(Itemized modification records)
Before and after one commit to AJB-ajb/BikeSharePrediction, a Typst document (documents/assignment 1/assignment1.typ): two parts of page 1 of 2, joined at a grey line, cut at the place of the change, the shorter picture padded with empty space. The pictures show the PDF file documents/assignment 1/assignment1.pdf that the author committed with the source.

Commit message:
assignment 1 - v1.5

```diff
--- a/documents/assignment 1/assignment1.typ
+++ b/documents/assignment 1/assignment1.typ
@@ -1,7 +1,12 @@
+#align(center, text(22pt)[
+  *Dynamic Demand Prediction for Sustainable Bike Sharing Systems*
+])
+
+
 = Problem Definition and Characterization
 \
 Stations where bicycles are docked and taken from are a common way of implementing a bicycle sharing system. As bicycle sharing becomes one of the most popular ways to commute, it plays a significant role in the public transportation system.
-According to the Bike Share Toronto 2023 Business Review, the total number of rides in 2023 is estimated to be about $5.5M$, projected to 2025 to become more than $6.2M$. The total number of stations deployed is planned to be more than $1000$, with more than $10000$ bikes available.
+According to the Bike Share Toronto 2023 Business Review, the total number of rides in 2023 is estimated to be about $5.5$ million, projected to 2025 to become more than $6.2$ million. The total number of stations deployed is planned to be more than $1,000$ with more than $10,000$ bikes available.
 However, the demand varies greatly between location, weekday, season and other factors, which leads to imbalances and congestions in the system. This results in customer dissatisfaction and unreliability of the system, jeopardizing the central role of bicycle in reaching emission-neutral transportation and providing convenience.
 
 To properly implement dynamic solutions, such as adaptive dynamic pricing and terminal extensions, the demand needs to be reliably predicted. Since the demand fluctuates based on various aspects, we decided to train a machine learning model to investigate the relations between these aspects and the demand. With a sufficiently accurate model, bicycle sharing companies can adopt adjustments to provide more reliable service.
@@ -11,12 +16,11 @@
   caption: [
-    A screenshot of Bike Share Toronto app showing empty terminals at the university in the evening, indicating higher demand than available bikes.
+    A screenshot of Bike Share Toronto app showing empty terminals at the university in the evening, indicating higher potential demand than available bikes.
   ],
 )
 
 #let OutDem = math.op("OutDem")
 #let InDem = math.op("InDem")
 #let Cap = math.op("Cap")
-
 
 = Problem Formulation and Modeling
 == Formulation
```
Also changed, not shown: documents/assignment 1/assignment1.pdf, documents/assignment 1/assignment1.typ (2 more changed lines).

#### Work instructions
All of the data must be written out again, exactly as it stands.

#### The answer
Before and after one commit to AJB-ajb/BikeSharePrediction, a Typst document (documents/assignment 1/assignment1.typ): two parts of page 1 of 2, joined at a grey line, cut at the place of the change, the shorter picture padded with empty space. The pictures show the PDF file documents/assignment 1/assignment1.pdf that the author committed with the source.

Commit message:
assignment 1 - v1.5

```diff
--- a/documents/assignment 1/assignment1.typ
+++ b/documents/assignment 1/assignment1.typ
@@ -1,7 +1,12 @@
+#align(center, text(22pt)[
+  *Dynamic Demand Prediction for Sustainable Bike Sharing Systems*
+])
+
+
 = Problem Definition and Characterization
 \
 Stations where bicycles are docked and taken from are a common way of implementing a bicycle sharing system. As bicycle sharing becomes one of the most popular ways to commute, it plays a significant role in the public transportation system.
-According to the Bike Share Toronto 2023 Business Review, the total number of rides in 2023 is estimated to be about $5.5M$, projected to 2025 to become more than $6.2M$. The total number of stations deployed is planned to be more than $1000$, with more than $10000$ bikes available.
+According to the Bike Share Toronto 2023 Business Review, the total number of rides in 2023 is estimated to be about $5.5$ million, projected to 2025 to become more than $6.2$ million. The total number of stations deployed is planned to be more than $1,000$ with more than $10,000$ bikes available.
 However, the demand varies greatly between location, weekday, season and other factors, which leads to imbalances and congestions in the system. This results in customer dissatisfaction and unreliability of the system, jeopardizing the central role of bicycle in reaching emission-neutral transportation and providing convenience.
 
 To properly implement dynamic solutions, such as adaptive dynamic pricing and terminal extensions, the demand needs to be reliably predicted. Since the demand fluctuates based on various aspects, we decided to train a machine learning model to investigate the relations between these aspects and the demand. With a sufficiently accurate model, bicycle sharing companies can adopt adjustments to provide more reliable service.
@@ -11,12 +16,11 @@
   caption: [
-    A screenshot of Bike Share Toronto app showing empty terminals at the university in the evening, indicating higher demand than available bikes.
+    A screenshot of Bike Share Toronto app showing empty terminals at the university in the evening, indicating higher potential demand than available bikes.
   ],
 )
 
 #let OutDem = math.op("OutDem")
 #let InDem = math.op("InDem")
 #let Cap = math.op("Cap")
-
 
 = Problem Formulation and Modeling
 == Formulation
```
Also changed, not shown: documents/assignment 1/assignment1.pdf, documents/assignment 1/assignment1.typ (2 more changed lines).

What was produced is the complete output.